Is Telemachus the last moral outpost in a sea of corruption in Ithaca?
In the absence of his Father, Telemachus has been left to serve as the master of the family household, despite being very young himself- perhaps only 20 years or so. He comes up against a number of antagonistic characters in the first two books and
The family home has become overrun with suitors for his mother, trying to convince the grieving Penelope to remarry, as would have been expected of a widowed (assuming Odysseus is dead,) woman as that time. However, rather than attempting to court her in the was that was considered ‘proper’ at the time, they have encroached on the family, taken advantage of Odysseus’ wealth and been entirely unsympathetic to the family’s feelings at the loss of their father. A more somber attitude would perhaps be more suitable to their situation rather than theirs of vulgarity and even celebration.
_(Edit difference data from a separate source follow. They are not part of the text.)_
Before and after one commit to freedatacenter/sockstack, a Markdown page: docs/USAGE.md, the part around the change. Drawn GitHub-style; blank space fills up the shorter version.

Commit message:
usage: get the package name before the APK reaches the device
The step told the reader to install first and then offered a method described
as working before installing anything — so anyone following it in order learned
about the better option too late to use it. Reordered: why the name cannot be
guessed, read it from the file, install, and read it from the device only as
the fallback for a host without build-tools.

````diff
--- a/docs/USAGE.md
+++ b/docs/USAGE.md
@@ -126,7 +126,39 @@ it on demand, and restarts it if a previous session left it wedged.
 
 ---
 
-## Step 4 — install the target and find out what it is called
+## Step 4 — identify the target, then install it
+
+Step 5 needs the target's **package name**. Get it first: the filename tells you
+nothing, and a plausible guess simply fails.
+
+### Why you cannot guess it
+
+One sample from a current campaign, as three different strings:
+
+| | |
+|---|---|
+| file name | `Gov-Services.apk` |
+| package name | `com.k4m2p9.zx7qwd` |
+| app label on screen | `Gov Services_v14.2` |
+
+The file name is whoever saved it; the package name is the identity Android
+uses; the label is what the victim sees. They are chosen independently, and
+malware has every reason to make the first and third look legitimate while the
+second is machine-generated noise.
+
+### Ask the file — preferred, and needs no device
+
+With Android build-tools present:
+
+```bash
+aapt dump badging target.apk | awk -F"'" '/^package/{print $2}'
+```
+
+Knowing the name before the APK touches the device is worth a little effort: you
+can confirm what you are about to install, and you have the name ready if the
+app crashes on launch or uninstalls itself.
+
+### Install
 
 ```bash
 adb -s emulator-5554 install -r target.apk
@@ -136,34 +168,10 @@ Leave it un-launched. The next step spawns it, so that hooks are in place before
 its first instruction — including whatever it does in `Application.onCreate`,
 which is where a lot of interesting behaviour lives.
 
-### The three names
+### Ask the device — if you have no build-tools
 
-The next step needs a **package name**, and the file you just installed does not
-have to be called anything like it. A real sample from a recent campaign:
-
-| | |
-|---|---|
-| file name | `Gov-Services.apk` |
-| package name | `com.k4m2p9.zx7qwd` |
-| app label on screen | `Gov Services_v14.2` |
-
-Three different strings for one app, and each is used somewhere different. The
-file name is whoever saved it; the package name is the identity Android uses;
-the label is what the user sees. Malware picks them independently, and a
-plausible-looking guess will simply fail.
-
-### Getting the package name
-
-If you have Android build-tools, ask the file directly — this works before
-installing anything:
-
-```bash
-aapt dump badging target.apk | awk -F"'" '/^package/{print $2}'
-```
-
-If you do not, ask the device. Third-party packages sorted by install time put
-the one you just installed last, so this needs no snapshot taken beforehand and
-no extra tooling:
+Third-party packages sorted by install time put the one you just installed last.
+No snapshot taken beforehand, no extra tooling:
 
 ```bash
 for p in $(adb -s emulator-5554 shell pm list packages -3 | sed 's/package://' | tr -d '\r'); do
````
Telemachus had offered them hospitality, which they’ve chosen to take advantage off. Perhaps his politeness and preoccupation with maintaining a good reputation had rendered him incapable of kicking them out? Perhaps he’s worried this would goagainst the God’s wishes and couldn’t take control of the situation until he knew that he had Athene’s blessing? They don’t reciprocate the level of respect that Telemachus awards them and, in any age, this would be perceived as extremely rude, arrogant and short sighted.